The development of teacher evaluation systems is generating a lot of controversy around the country.
Teachers in some states are very fearful of the effect these new systems might have on how they do their jobs or whether their employment will be at risk.
Administrators are stressed about the time it takes to complete the process with each teacher. A leading Tennessee advocacy group, SCORE, prepared a study
on that state’s new system and recently released a report about the findings. Additionally, the Tennessee Department of Education, after significant input from stakeholders, presented a report to the legislature with suggested changes to the system. I highly
recommend these reports to those of you who are considering, or might be in the future, creating a new teacher evaluation system.
For those who wonder whether we even need to be spending time on developing new evaluation systems I have an emphatic answer. Yes, we do! We need objective
measurements to determine which teachers are doing a good job and which ones are not. We also must use these systems to drive professional development to
help teachers grow and improve. Good teachers make it clear that they value the feedback they receive from evaluations and from people who observe their
classroom practices. Lower-performing teachers, however, often believe they have been mistreated during an evaluation process. To ensure quality and
effectiveness, evaluation systems must be fair and objective and based on multiple factors.
Unfortunately, many evaluation systems miss an important opportunity to ensure both quality and teacher buy-in when they fail to involve teachers in the
systems’ development and implementation. Yes, it is important to concentrate on the numbers, such as what weight to give to student performance. But
teachers can provide the best advice on
appropriate ways to measure performance. Luckily, here in Kentucky, our teachers are involved in developing our new evaluation system.
States and districts looking to replicate success should consider the system implemented in Montgomery County, Maryland.

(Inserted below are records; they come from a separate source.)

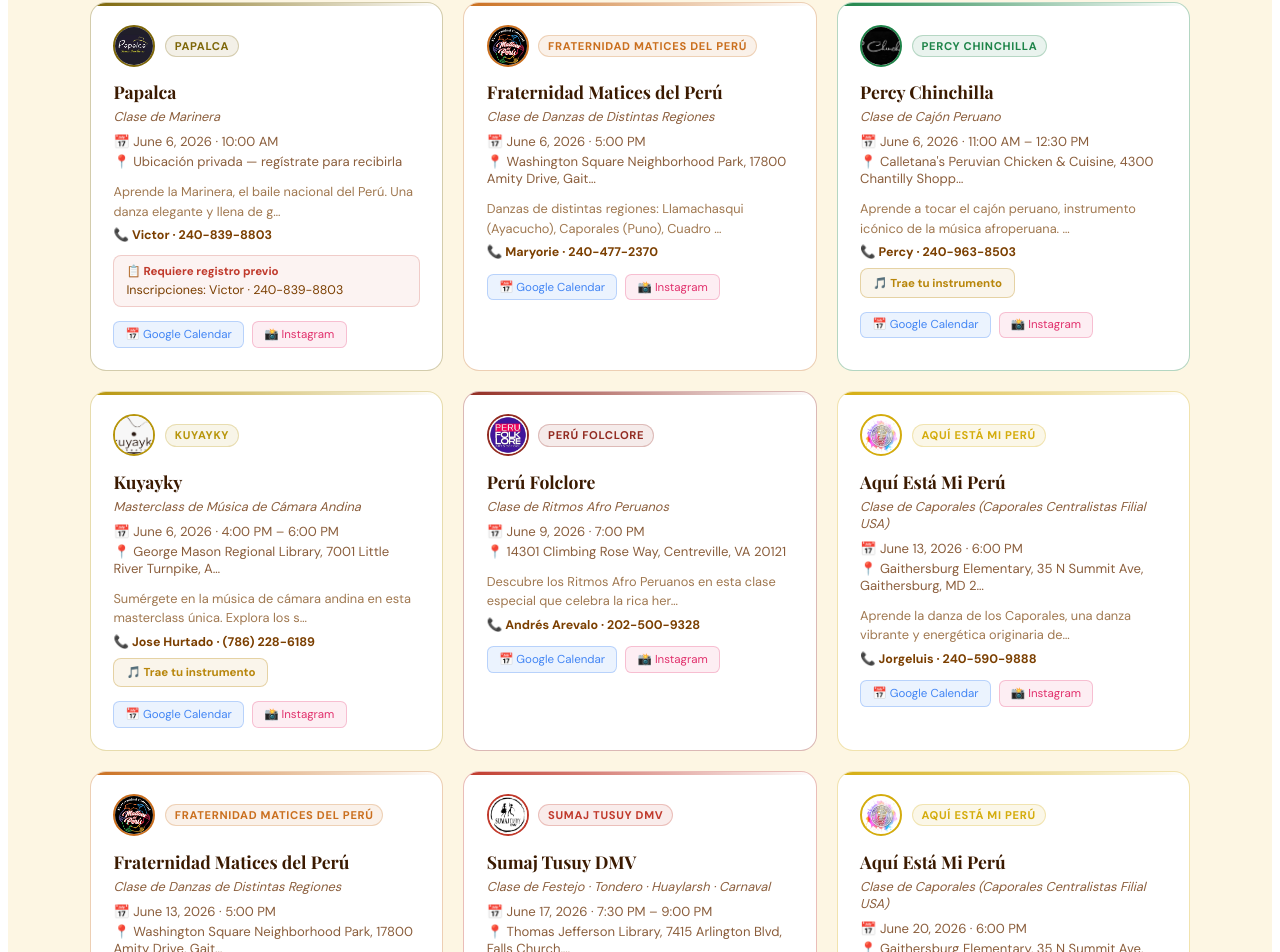
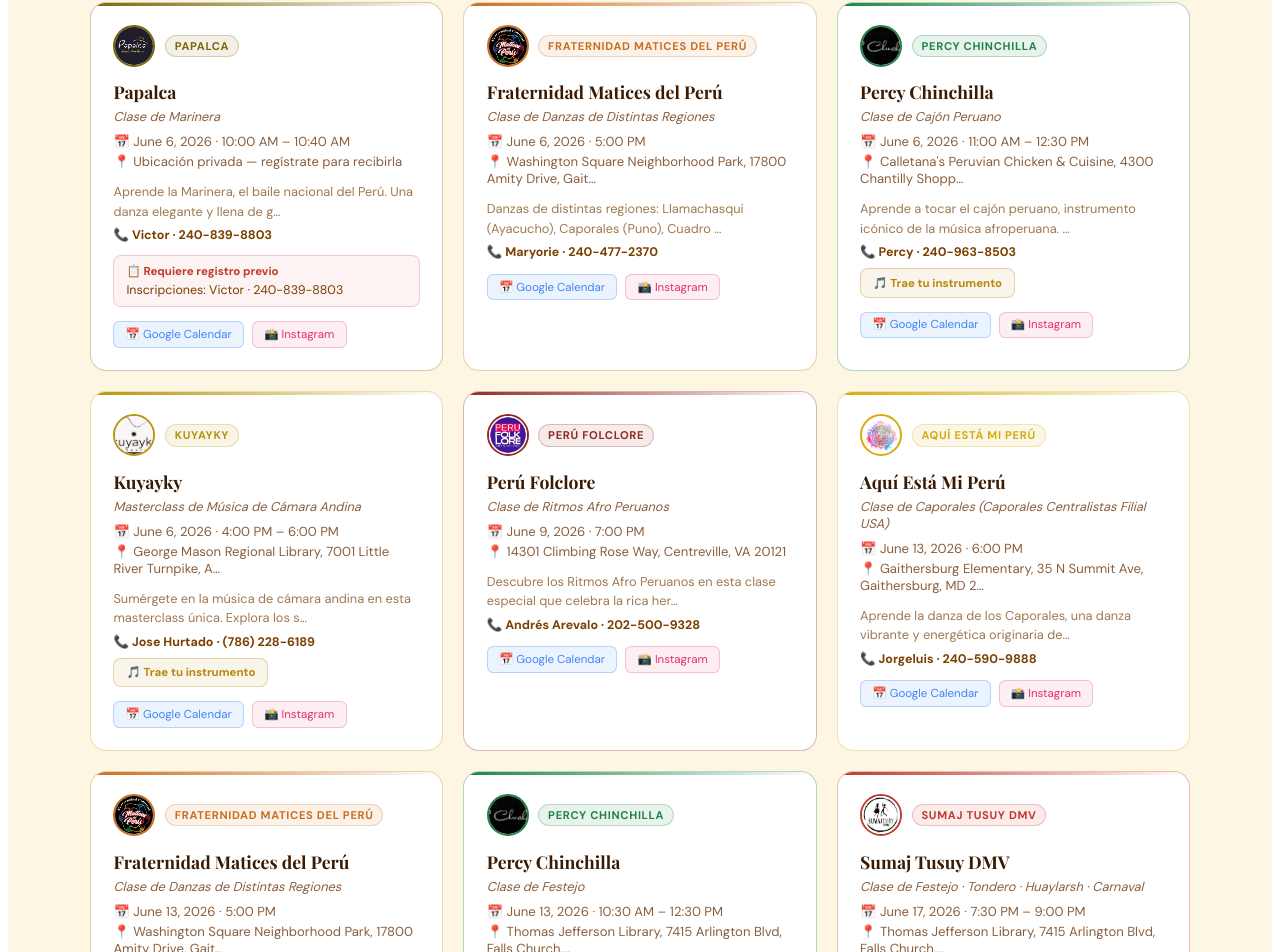
Before and after one commit to ritmosdelperudmv/Ritmos-del-peru, a React (Vite) app: page / in a window 1280 px wide. Shown: the part 814-1766 px from the top of the page. Built offline with nearby package versions, Linux system fonts and the light colour scheme; a web font is replaced by a local one.

Commit message:
Update App.jsx

```diff
--- a/src/App.jsx
+++ b/src/App.jsx
@@ -69,10 +69,11 @@
   { id: 6,  title: "Clase de Caporales (Caporales Centralistas Filial USA) — Aquí Está Mi Perú", group: "Aquí Está Mi Perú", date: "2026-06-13", time: "6:00 PM", location: "Gaithersburg Elementary, 35 N Summit Ave, Gaithersburg, MD 20877", description: "Aprende la danza de los Caporales, una danza vibrante y energética originaria de Bolivia y muy popular en el Perú. Abierta a todas las edades y niveles.", contact: "Jorgeluis · 240-590-9888", host: "Aquí Está Mi Perú", published: true },
   { id: 15, title: "Clase de Caporales (Caporales Centralistas Filial USA) — Aquí Está Mi Perú", group: "Aquí Está Mi Perú", date: "2026-06-20", time: "6:00 PM", location: "Gaithersburg Elementary, 35 N Summit Ave, Gaithersburg, MD 20877", description: "Aprende la danza de los Caporales, una danza vibrante y energética originaria de Bolivia y muy popular en el Perú. Abierta a todas las edades y niveles.", contact: "Jorgeluis · 240-590-9888", host: "Aquí Está Mi Perú", published: true },
   { id: 16, title: "Clase de Caporales (Caporales Centralistas Filial USA) — Aquí Está Mi Perú", group: "Aquí Está Mi Perú", date: "2026-06-27", time: "6:00 PM", location: "Gaithersburg Elementary, 35 N Summit Ave, Gaithersburg, MD 20877", description: "Aprende la danza de los Caporales, una danza vibrante y energética originaria de Bolivia y muy popular en el Perú. Abierta a todas las edades y niveles.", contact: "Jorgeluis · 240-590-9888", host: "Aquí Está Mi Perú", published: true },
-  { id: 7,  title: "Clase de Marinera — Papalca",                      group: "Papalca",                     date: "2026-06-06", time: "10:00 AM", location: "Ubicación privada — regístrate para recibirla", description: "Aprende la Marinera, el baile nacional del Perú. Una danza elegante y llena de gracia que representa nuestra identidad cultural. Abierta a todas las edades y niveles. Cupos limitados — regístrate con anticipación.", contact: "Victor · 240-839-8803", host: "Papalca", published: true },
+  { id: 7,  title: "Clase de Marinera — Papalca",                      group: "Papalca",                     date: "2026-06-06", time: "10:00 AM – 10:40 AM", location: "Ubicación privada — regístrate para recibirla", description: "Aprende la Marinera, el baile nacional del Perú. Una danza elegante y llena de gracia que representa nuestra identidad cultural. Abierta a todas las edades y niveles. Cupos limitados — regístrate con anticipación.", contact: "Victor · 240-839-8803", host: "Papalca", published: true },
   { id: 8,  title: "Clase de Ritmos Afro Peruanos — Perú Folclore",                group: "Perú Folclore",               date: "2026-06-09", time: "7:00 PM", location: "14301 Climbing Rose Way, Centreville, VA 20121", description: "Descubre los Ritmos Afro Peruanos en esta clase especial que celebra la rica herencia africana en la música y danza del Perú. Abierta a todos los niveles.", contact: "Andrés Arevalo · 202-500-9328", host: "Perú Folclore", published: true },
   { id: 9,  title: "Clase de Danzas de Distintas Regiones — Fraternidad Matices del Perú", group: "Fraternidad Matices del Perú", date: "2026-06-06", time: "5:00 PM", location: "Washington Square Neighborhood Park, 17800 Amity Drive, Gaithersburg, MD 20877", description: "Danzas de distintas regiones: Llamachasqui (Ayacucho), Caporales (Puno), Cuadro Amazónico (Selva). Todas las edades y niveles bienvenidos.", contact: "Maryorie · 240-477-2370", host: "Fraternidad Matices del Perú", published: true },
   { id: 13, title: "Clase de Danzas de Distintas Regiones — Fraternidad Matices del Perú", group: "Fraternidad Matices del Perú", date: "2026-06-13", time: "5:00 PM", location: "Washington Square Neighborhood Park, 17800 Amity Drive, Gaithersburg, MD 20877", description: "Danzas de distintas regiones: Llamachasqui (Ayacucho), Caporales (Puno), Cuadro Amazónico (Selva). Todas las edades y niveles bienvenidos.", contact: "Maryorie · 240-477-2370", host: "Fraternidad Matices del Perú", published: true },
+  { id: 17, title: "Clase de Festejo — Percy Chinchilla", group: "Percy Chinchilla", date: "2026-06-13", time: "10:30 AM – 12:30 PM", location: "Thomas Jefferson Library, 7415 Arlington Blvd, Falls Church, VA 22042", description: "Aprende el Festejo, una de las danzas afroperuanas más vibrantes y alegres del Perú. Una experiencia llena de ritmo, energía y cultura. Abierta a todas las edades y niveles.", contact: "Percy · 240-963-8503", host: "Percy Chinchilla", published: true },
   { id: 10, title: "Clase de Cajón Peruano — Percy Chinchilla",             group: "Percy Chinchilla",            date: "2026-06-06", time: "11:00 AM – 12:30 PM", location: "Calletana's Peruvian Chicken & Cuisine, 4300 Chantilly Shopping Center, Chantilly, VA 20151", description: "Aprende a tocar el cajón peruano, instrumento icónico de la música afroperuana. Clase práctica para principiantes y entusiastas de la percusión. 🥁 Se recomienda traer tu cajón si tienes uno. 🔜 Próximamente: clase de danza afroperuana abierta a todas las edades.", contact: "Percy · 240-963-8503", host: "Percy Chinchilla", published: true },
   { id: 11, title: "🎶 ¡Coming Soon! — Chicha Morada",                group: "Chicha Morada",               date: "", time: "", location: "Inca Social, 1776 Wilson Blvd, Arlington, VA 22209", description: "¡Próximamente! Estamos preparando algo especial en Inca Social. Mantente pendiente.", contact: "chichamoradadc@gmail.com", contact: "chichamoradadc@gmail.com", host: "Chicha Morada", published: true },
   { id: 12, title: "Masterclass de Música de Cámara Andina — Kuyayky",                      group: "Kuyayky",                     date: "2026-06-06", time: "4:00 PM – 6:00 PM", location: "George Mason Regional Library, 7001 Little River Turnpike, Annandale, VA 22003", description: "Sumérgete en la música de cámara andina en esta masterclass única. Explora los sonidos, ritmos e instrumentos tradicionales de los Andes peruanos. 🎵 Se recomienda traer tu instrumento — no es obligatorio pero sí muy alentado.", contact: "Jose Hurtado · (786) 228-6189", host: "Kuyayky", published: true },
```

Teachers there play a huge
role and have significant responsibility in evaluating other teachers.
Critics might contend: “That is the fox watching the henhouse!” But the opposite is actually true, according to former superintendent Jerry Weast.
Montgomery County teachers are making sure there are quality teachers in the classrooms. They get help for those who need it and, when the help doesn’t
work, get rid of low-performing teachers. With significant union participation in the process, lawsuits (and costs) are minimized.
When teachers are part of the implementation process they are less fearful and take more ownership to ensure that the process works. They also ensure the
integrity of the process. I believe that good teachers do not want bad teachers giving their profession a bad name. And as long as there are weak teachers
in our classrooms it will be difficult to ensure the teaching profession receives the respect it deserves.
I encourage you to take a strong look at the model in Montgomery County. And let your local and state leaders know if the process there is one you think
could work in your district and state.
The opinions expressed in Public Engagement & Ed Reform are strictly those of the author(s) and do not reflect the opinions or endorsement of Editorial Projects in Education, or any of its publications.